Tavistock & West Devon Branch report: Feb to Jun 2019


Our winter season continued with two popular talks on local issues. Paula Clarke, the current engagement officer at Castle Drogo, brought a depth of knowledge and an enthusiastic approach to her excellent presentation in February. We learnt how Castle Drogo, high on Dartmoor and exposed to constant strong winds and driving rain, finally resolved the problem of water penetration which had plagued it from the day it was built through its numerous flat roofs, windows and walls. Incredibly the castle remained open to the public over the time of the project and, rather than numbers falling, it has welcomed well over half a million visitors. The end of the work is almost in sight, rooms are being restored to their original designs and finally the castle will be watertight.

This was followed at our March meeting by an exposé by Dr Geri Parlby, well known in the area as an art historian and lecturer, on the colourful ancestors of the Dukes of Bedford over the centuries – from wine merchants, poisoners, mine-owners to creators of afternoon tea. Not only the men of the family but also their wives led rich and varied lives. The family have also often proved responsible for changes to the manners of the day introducing the short powdered Bedford level hair-cut and the custom of taking afternoon tea.

Following our AGM in April, Commander Richard Finnemore, chairman of the Devon Rural Skills Trust, treated members to an inspiring account of the activities of the organisation. The Trust was established in 1980, with £10 from Devon County Council, to promote and to safeguard the future of traditional country skills at a time when those craftsmen who practised them were still in a position to pass on their knowledge. Many of the skills, such as dry stone walling and hedge banking, were originally created and maintained by the forebears of these men and women, using techniques handed down from generation to generation, techniques which often differed widely from one region of the country to another.

Our summer events included a visit to Kelly Mine, one of some ten mines in the Lustleigh area working deposits of micaceous haematite, a flaky form of iron oxide. A small rail track was used to transport the ‘sand’ from the actual hillside and from the mine under the hill, to undergo different processes, before the final product was ready for sale. It was used in rust resistant paint by the Royal Navy on their ships
and by Great Western Railways. This special paint was also shipped to Australia and applied to the newly opened Sydney Harbour Bridge. Opened in 1877 Kelly Mine closed in 1944. The area then became densely overgrown, but in 1984 the mine was saved when the Kelly Mine Preservation Society was formed.

Since then the Society has been restoring and preserving the site which is now regarded as a time capsule enabling those who visit it to experience life as it was lived amongst this former mining community.
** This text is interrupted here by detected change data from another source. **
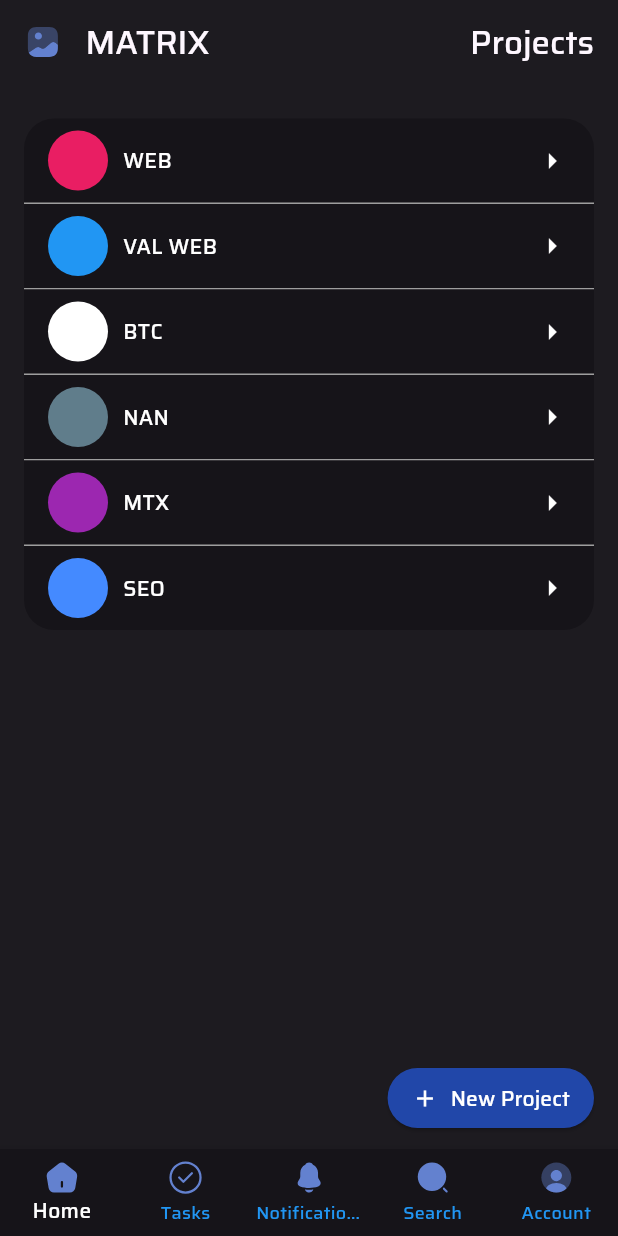
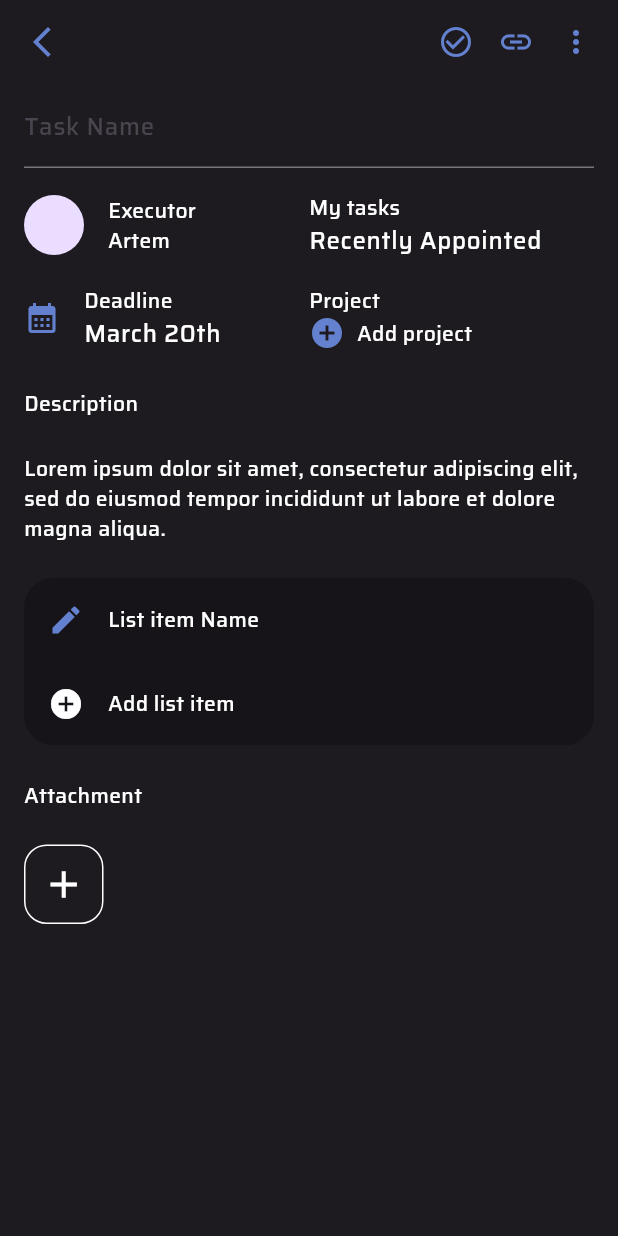
Before and after one commit to ArtDev2005/MatrixTaskTracker, a Flutter app: the screen it shows after launch, after a tap on "New Project", on a phone screen of 412 x 824 dp. Run offline on Flutter 3.47's test engine with Material 3 defaults, Android fonts, the phone set to English and light mode, and no system bars; our stand-ins replace firebase_auth, firebase_core, firebase_dynamic_links, flutter_svg, google_sign_in; accounts and stored records are empty.

Commit message:
Сверстал экран создания нового таска

```diff
--- a/lib/main.dart
+++ b/lib/main.dart
@@ -27,8 +27,14 @@ class MyApp extends StatelessWidget {
   Widget build(BuildContext context) {
     return MaterialApp(
       theme: ThemeData(
+        actionIconTheme: ActionIconThemeData(
+          backButtonIconBuilder: (BuildContext context) => Icon(Icons.arrow_back_ios_new, color: AppStyle.lightBlue,),
+        ),
         primaryTextTheme: TextTheme(
             bodyMedium: TextStyle(
+              color: Colors.white,
+            ),
+            bodyLarge: TextStyle(
               color: Colors.white,
             )
         ),
--- a/lib/main_screen.dart
+++ b/lib/main_screen.dart
@@ -3,6 +3,7 @@ import 'package:flutter/material.dart';
 import 'package:flutter/painting.dart';
 import 'package:flutter/widgets.dart';
 import 'package:flutter_svg/flutter_svg.dart';
+import 'package:matrix/make_new_task_screen.dart';
 import 'package:matrix/painters.dart';
 import 'package:matrix/project_detailed_screen.dart';
 import 'package:matrix/resources/resources.dart';
@@ -110,7 +111,32 @@ class _MainScreenState extends State<MainScreen> {
             Positioned(
               bottom: 10, right: 0,
               child: ElevatedButton(
-                onPressed: (){},
+                onPressed: (){
+                  Navigator.of(context).push(
+                    PageRouteBuilder(
+
+                      pageBuilder: (BuildContext context, Animation<double> animation, Animation<double> secondaryAnimation,){
+                        return MakeNewTaskScreen();
+                      },
+                      transitionsBuilder: (
+                          BuildContext context,
+                          Animation<double> animation,
+                          Animation<double> secondaryAnimation,
+                          Widget child) {
+                        const begin = Offset(1.0, 0.0);
+                        const end = Offset.zero;
+                        final tween = Tween(begin: begin, end: end);
+                        final offsetAnimation = animation.drive(tween);
+                        return SlideTransition(
+                          position: offsetAnimation,
+                          child: child,
+                        );
+                      },
+                      transitionDuration: Duration(milliseconds: 200),
+
+                    ),
+                  );
+                },
                 child: Row(
                   children: [
                     Icon(Icons.add),
@@ -119,7 +145,8 @@ class _MainScreenState extends State<MainScreen> {
                   ],
                 ),
                 style: ElevatedButton.styleFrom(
-                    padding: const EdgeInsets.symmetric(horizontal: 16)
+                    padding: const EdgeInsets.symmetric(horizontal: 16),
+
                 ),
               ),
             )
--- /dev/null
+++ b/lib/make_new_task_screen.dart
@@ -0,0 +1,272 @@
+import 'package:flutter/cupertino.dart';
+import 'package:flutter/material.dart';
+import 'package:flutter/widgets.dart';
+import 'package:matrix/theme/theme.dart';
+
+class MakeNewTaskScreen extends StatefulWidget {
+  const MakeNewTaskScreen({super.key});
+
+  @override
+  State<MakeNewTaskScreen> createState() => _MakeNewTaskScreenState();
+}
+
+class _MakeNewTaskScreenState extends State<MakeNewTaskScreen> {
+
+  @override
+  Widget build(BuildContext context) {
+    return Scaffold(
+      appBar: AppBar(
+        //leading: Icon(Icons.arrow_back_ios_outlined, color: AppStyle.lightBlue,),
+        title: Row(
+          mainAxisAlignment: MainAxisAlignment.end,
+          children: [
+            Icon(Icons.check_circle_outline, color: AppStyle.lightBlue,),
+            SizedBox(width: 16,),
+            Icon(Icons.link, color: AppStyle.lightBlue,),
+            SizedBox(width: 16,),
+            Icon(Icons.more_vert_sharp, color: AppStyle.lightBlue)
+          ],
+        ),
+      ),
+      body: SingleChildScrollView(
+        child: Padding(
+          padding: const EdgeInsets.symmetric(horizontal: 16),
+          child: Column(
+            children: [
+              TextField(
+                decoration: InputDecoration(
+                  labelText: "Task Name",
+
+                ),
+              ),
+              SizedBox(height: 16,),
+              Row(
+                children: [
+                  Flexible(flex: 1, child: ExecutorDataWidget()),
+                  Flexible(flex: 1, child: MyTasksWidget())
+                ],
+              ),
+              SizedBox(height: 16,),
+              Row(
+                children: [
+                  Flexible(flex: 1, child: DateWidget()),
+                  Flexible(flex: 1, child: AddProjectWidget())
+                ],
+              ),
+              Padding(
+                padding: EdgeInsets.symmetric(vertical: 23),
+                child: Align(
+                  alignment: Alignment.centerLeft,
+                  child: Text(
+                    "Description",
+                    style: Theme.of(context).primaryTextTheme.bodyMedium,
+                    textAlign: TextAlign.start,
+                  ),
+                ),
+              ),
+              Text(
+                "Lorem ipsum dolor sit amet, consectetur "
+                "adipiscing elit, sed do eiusmod tempor incididunt "
+                "ut labore et dolore magna aliqua.",
+                style: Theme.of(context).primaryTextTheme.bodyMedium,
+              ),
+              Padding(
+                padding: const EdgeInsets.symmetric(vertical: 23),
+                child: Container(
+                  clipBehavior: Clip.antiAlias,
+                  decoration: BoxDecoration(
+                    borderRadius: BorderRadius.circular(20)
+                  ),
+                  child: Column(
+                    children: [
+                      Container(
+                        padding: EdgeInsets.all(16),
+                        width: double.infinity,
+                        height: 56,
+                        color: AppStyle.mainForegroundColor,
+                        child: Row(
+                          children: [
+                            Icon(Icons.edit, color: AppStyle.lightBlue,),
+                            SizedBox(width: 16,),
+                            Text("List item Name", style: Theme.of(context).primaryTextTheme.bodyMedium),
+                          ],
+                        ),
+                      ),
+                      Stack(
+                        children: [
+                          Container(
+                            padding: EdgeInsets.all(16),
+                            width: double.infinity,
+                            height: 56,
+                            color: AppStyle.mainForegroundColor,
+                            child: Row(
+                              children: [
+                                Icon(Icons.add_circle, color: Colors.white,),
+                                SizedBox(width: 16,),
+                                Text("Add list item", style: Theme.of(context).primaryTextTheme.bodyMedium),
+                              ],
+                            ),
+                          ),
+                          Positioned.fill(
+                            child: Material(
+                              color: Colors.transparent,
+                              child: InkWell(
+                                onTap: (){},
+                              ),
+                            ),
+                          )
+                        ],
+                      )
+                    ],
+                  ),
+                ),
+              ),
+              Align(
+                alignment: Alignment.centerLeft,
+                child: Text(
+                  "Attachment",
+                  style: Theme.of(context).primaryTextTheme.bodyMedium
+                ),
+              ),
+              Padding(
+                padding: EdgeInsets.symmetric(vertical: 23),
+                child: Row(
+                  children: [
+                    Container(
+
+                      width: 53,
+                      height: 53,
+                      decoration: BoxDecoration(
+                        color: Colors.transparent,
+                        border: Border.all(color: Colors.white),
+                        borderRadius: BorderRadius.circular(15),
+                      ),
+                      child: Icon(
+                        Icons.add,
+                        size: 30,
+                        color: Colors.white,
+                      ),
+                    ),
+                  ],
+                ),
+              )
+            ],
+          ),
+        ),
+      ),
+    );
+  }
+}
+class ExecutorDataWidget extends StatelessWidget {
+  const ExecutorDataWidget({super.key});
+
+  @override
+  Widget build(BuildContext context) {
+    return Row(
+      children: [
+        CircleAvatar(radius: 20,),
+        SizedBox(width: 16,),
+        Column(
+          crossAxisAlignment: CrossAxisAlignment.start,
+          children: [
+            Text("Executor", style: Theme.of(context).primaryTextTheme.bodyMedium,),
+            Text("Artem", style: Theme.of(context).primaryTextTheme.bodyMedium,),
+          ],
+        )
+      ],
+    );
+  }
+}
+
+class DateWidget extends StatefulWidget {
+  const DateWidget({super.key});
+
+  @override
+  State<DateWidget> createState() => _DateWidgetState();
+}
+
+class _DateWidgetState extends State<DateWidget> {
+  @override
+  Widget build(BuildContext context) {
+    return Row(
+      children: [
+        Padding(
+          padding: const EdgeInsets.only(right: 16, bottom: 12, top: 12),
+          child: Icon(Icons.calendar_month, color: AppStyle.lightBlue,),
+        ),
+        Column(
+          crossAxisAlignment: CrossAxisAlignment.start,
+          mainAxisAlignment: MainAxisAlignment.center,
+          children: [
+            Text("Deadline", style: Theme.of(context).primaryTextTheme.bodyMedium,),
+            Text("March 20th", style: Theme.of(context).primaryTextTheme.bodyLarge,),
+          ],
+        ),
+      ],
+    );
+  }
+}
+
+class MyTasksWidget extends StatefulWidget {
+  const MyTasksWidget({super.key});
+
+  @override
+  State<MyTasksWidget> createState() => _MyTasksWidgetState();
+}
+
+class _MyTasksWidgetState extends State<MyTasksWidget> {
+  @override
+  Widget build(BuildContext context) {
+
+    return Row(
+      children: [
+        Column(
+          //mainAxisAlignment: MainAxisAlignment.center,
+          crossAxisAlignment: CrossAxisAlignment.start,
+          children: [
+            Text("My tasks", style: Theme.of(context).primaryTextTheme.bodyMedium,),
+            Text("Recently Appointed", style: Theme.of(context).primaryTextTheme.bodyLarge,),
+          ],
+        ),
+      ],
+    );
+  }
+}
+
+class AddProjectWidget extends StatefulWidget {
+  const AddProjectWidget({super.key});
+
+  @override
+  State<AddProjectWidget> createState() => _AddProjectWidgetState();
+}
+
+class _AddProjectWidgetState extends State<AddProjectWidget> {
+  @override
+  Widget build(BuildContext context) {
+    return Column(
+      crossAxisAlignment: CrossAxisAlignment.start,
+      children: [
+        Text("Project", style: Theme.of(context).primaryTextTheme.bodyMedium,),
+        Stack(
+          children: [
+            Row(
+              children: [
+                Icon(Icons.add_circle, color: AppStyle.lightBlue,),
+                SizedBox(width: 8,),
+                Text("Add project", style: Theme.of(context).primaryTextTheme.bodyMedium,)
+              ],
+            ),
+            Positioned.fill(
+              child: Material(
+                color: Colors.transparent,
+                child: InkWell(
+                  onTap: (){},
+                ),
+              ),
+            )
+          ],
+        ),
+      ],
+    );
+  }
+}
--- a/lib/project_detailed_screen.dart
+++ b/lib/project_detailed_screen.dart
@@ -98,7 +98,9 @@ class TaskTab extends StatefulWidget {
 class _TaskTabState extends State<TaskTab> {
   @override
   Widget build(BuildContext context) {
-    return Container(
+    return Stack(
+      children: [
+        Container(
           color: AppStyle.mainForegroundColor,
           width: double.infinity,
           height: 72,
@@ -131,6 +133,18 @@ class _TaskTabState extends State<TaskTab> {
               ],
             ),
           ),
+        ),
+        Positioned.fill(
+          child: Material(
+            color: Colors.transparent,
+            child: InkWell(
+              onTap: (){
+
+              },
+            ),
+          ),
+        )
+      ],
     );
   }
 }
@@ -151,7 +165,64 @@ class _CustomExpansionTileState extends State<CustomExpansionTile> {
     return Theme(
       data: ThemeData().copyWith(dividerColor: Colors.transparent),
       child: ExpansionTile(
-        trailing: Icon(Icons.more_horiz, size: 32, color: AppStyle.lightBlue,),
+        trailing: Stack(
+          children: [
+            Icon(Icons.more_horiz, size: 32, color: AppStyle.lightBlue,),
+            Positioned.fill(
+              child: Material(
+                color: Colors.transparent,
+                child: InkWell(
+                  onTap: (){
+                    showModalBottomSheet(
+                        enableDrag: true,
+                        clipBehavior: Clip.antiAlias,
+                        shape: RoundedRectangleBorder(
+                          borderRadius: BorderRadius.only(
+                              topLeft: Radius.circular(20),
+                              topRight: Radius.circular(20)
+                          ),
+                        ),
+                        backgroundColor: AppStyle.darkGrey,
+                        context: context,
+                        builder: (context){
+                          return Wrap(
+                            children: [
+                              Padding(
+                                padding: const EdgeInsets.symmetric(vertical: 16),
+                                child: Center(
+                                  child: Container(
+                                    decoration: BoxDecoration(
+                                      borderRadius: BorderRadius.circular(10),
+                                      color: Colors.white,
+                                    ),
+                                    width: 32,
+                                    height: 4,
+
+                                  ),
+                                ),
+                              ),
+                              ListTile(
+                                  leading: Icon(Icons.edit, color: AppStyle.lightBlue,),
+                                  title: Text("Check section title", style: Theme.of(context).primaryTextTheme.bodyMedium,)
+                              ),
+                              ListTile(
+                                  leading: Icon(Icons.add_circle_outlined, color: AppStyle.lightBlue,),
+                                  title: Text("Add new section", style: Theme.of(context).primaryTextTheme.bodyMedium,)
+                              ),
+                              ListTile(
+                                  leading: Icon(Icons.cancel, color: AppStyle.lightBlue,),
+                                  title: Text("Delete section", style: Theme.of(context).primaryTextTheme.bodyMedium,)
+                              )
+                            ],
+                          );
+                        }
+                    );
+                  },
+                ),
+              ),
+            )
+          ],
+        ),
         tilePadding: EdgeInsets.only(left: 8, right: 16),
         backgroundColor: AppStyle.darkGrey,
         collapsedBackgroundColor: AppStyle.darkGrey,
--- a/lib/resources/images.dart
+++ b/lib/resources/images.dart
@@ -3,7 +3,10 @@ part of 'resources.dart';
 class Images {
   Images._();
 
+  static const String vector = 'assets/images/Vector.svg';
   static const String account = 'assets/images/account.svg';
+  static const String addCircle = 'assets/images/add_circle.svg';
+  static const String crossClose = 'assets/images/cross_close.svg';
   static const String home = 'assets/images/home.svg';
   static const String iconGoogle = 'assets/images/icon_google.svg';
   static const String matrixLogo = 'assets/images/matrix_logo.png';
```
Also changed, not shown: assets/images/Vector.svg (added), assets/images/add_circle.svg (added), assets/images/cross_close.svg (added), 1 other file. Lines whose indentation alone changed are shown as unchanged.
The ore-washing, jigging and stamping equipment is fully operational as is the other machinery in the mill – kibbles, settling tanks, waterwheels and narrow gauge railways.

On one of the very few fine evenings in June the Branch as a first venture hosted a Wine and Cheese Tasting Evening, featuring a wonderful choice of cheeses from the award winning Country Cheeses of Tavistock and a collection of six wines. The cheeses and the majority of the wines came from within the county emphasising the high quality of foods available from local outlets. Both were accompanied by a variety of freshly home-made breads. Judging by the enthusiasm which this evening engendered, it will hopefully not be the last. We are grateful to Bob and Sheila Naybour for organising such a special evening.

An added attraction was the opportunity to view the three memorial stones in the Tavistock Vicarage garden, evidence of Dartmoor’s earliest writing and dating back to AD 600. Under the expert guidance of Tom Greeves, we were able to study the stones in situ and to learn much of their history. Currently exposed to weathering, mosses and lichen, the stones are seldom visited. A plan to return the two Buckland stones to a suitably secure location, where they could be permanently displayed to the public, was launched in 2014 and is still an ongoing project.


Future events in September include a tea at Tor Royal and, in association with the Music Section and Tavistock Subscription Library, an evening of word and song hosted by Dr Todd Gray, revealing the fascinating history of Devon’s anthem Widdicombe Fair. Unknown variants of the ballad will be reintroduced, some after hundreds of years.

The first talk of our new season will cover Ocean changes and how they affect the coastlines of Devon and Cornwall. Later we look forward to hearing about Dartmoor boundaries and to welcome the chief blender of Voyager Coffee in Buckfastleigh with a tasting of coffees from around the globe.

You can see a list of all our upcoming events here.

Barbara Edwards